In the entries that follow, find the word "title" and report each line it is on.

Edit difference data
══════════

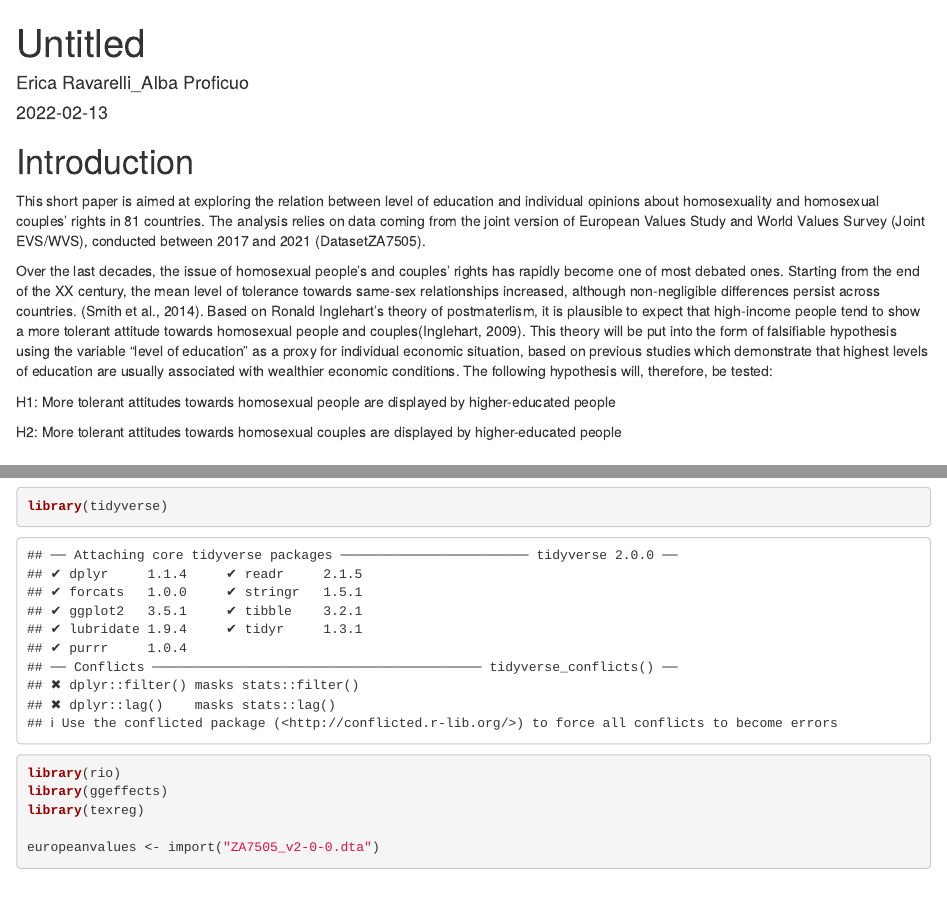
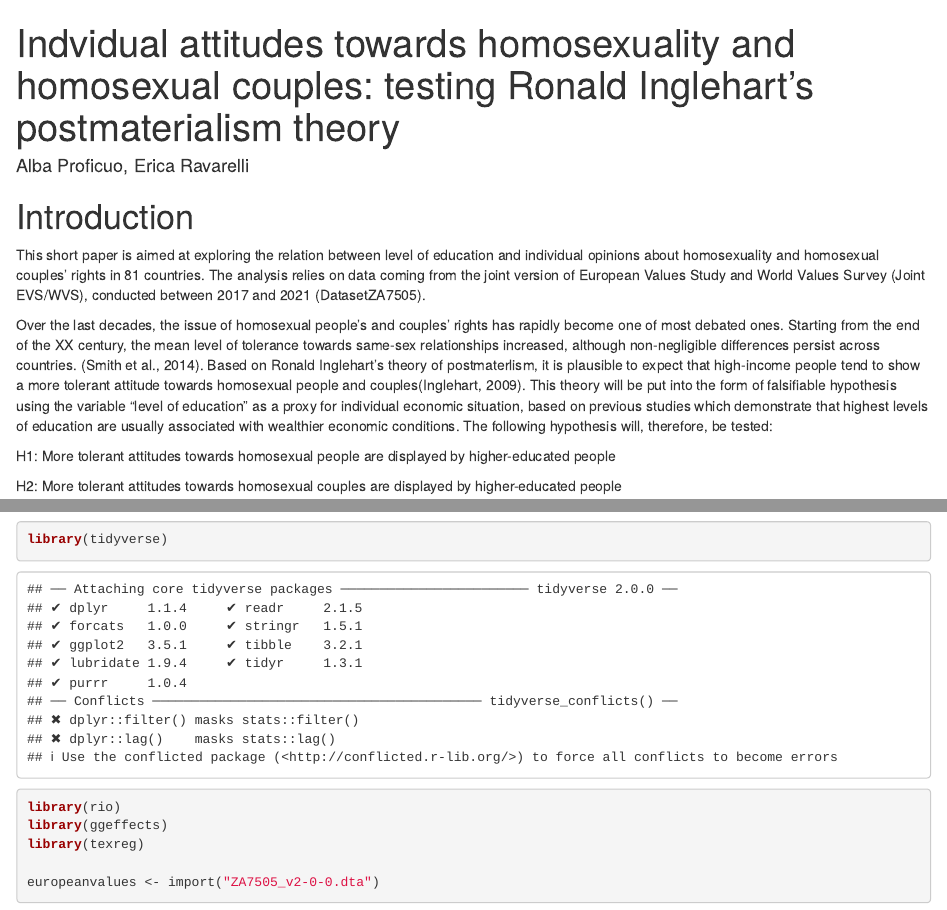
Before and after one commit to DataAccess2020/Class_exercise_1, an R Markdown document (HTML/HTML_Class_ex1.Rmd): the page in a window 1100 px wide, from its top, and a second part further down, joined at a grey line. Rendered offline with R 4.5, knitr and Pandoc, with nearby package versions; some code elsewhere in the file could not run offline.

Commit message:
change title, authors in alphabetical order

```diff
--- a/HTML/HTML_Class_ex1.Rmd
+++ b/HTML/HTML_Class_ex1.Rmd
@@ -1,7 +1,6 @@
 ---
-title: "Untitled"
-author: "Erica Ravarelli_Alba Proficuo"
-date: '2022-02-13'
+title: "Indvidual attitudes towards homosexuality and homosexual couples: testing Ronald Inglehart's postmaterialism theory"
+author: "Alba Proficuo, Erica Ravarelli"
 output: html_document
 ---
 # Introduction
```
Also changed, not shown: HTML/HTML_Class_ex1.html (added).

══════════

• Answer for this exercise
change title, authors in alphabetical order
-title: "Untitled"
+title: "Indvidual attitudes towards homosexuality and homosexual couples: testing Ronald Inglehart's postmaterialism theory"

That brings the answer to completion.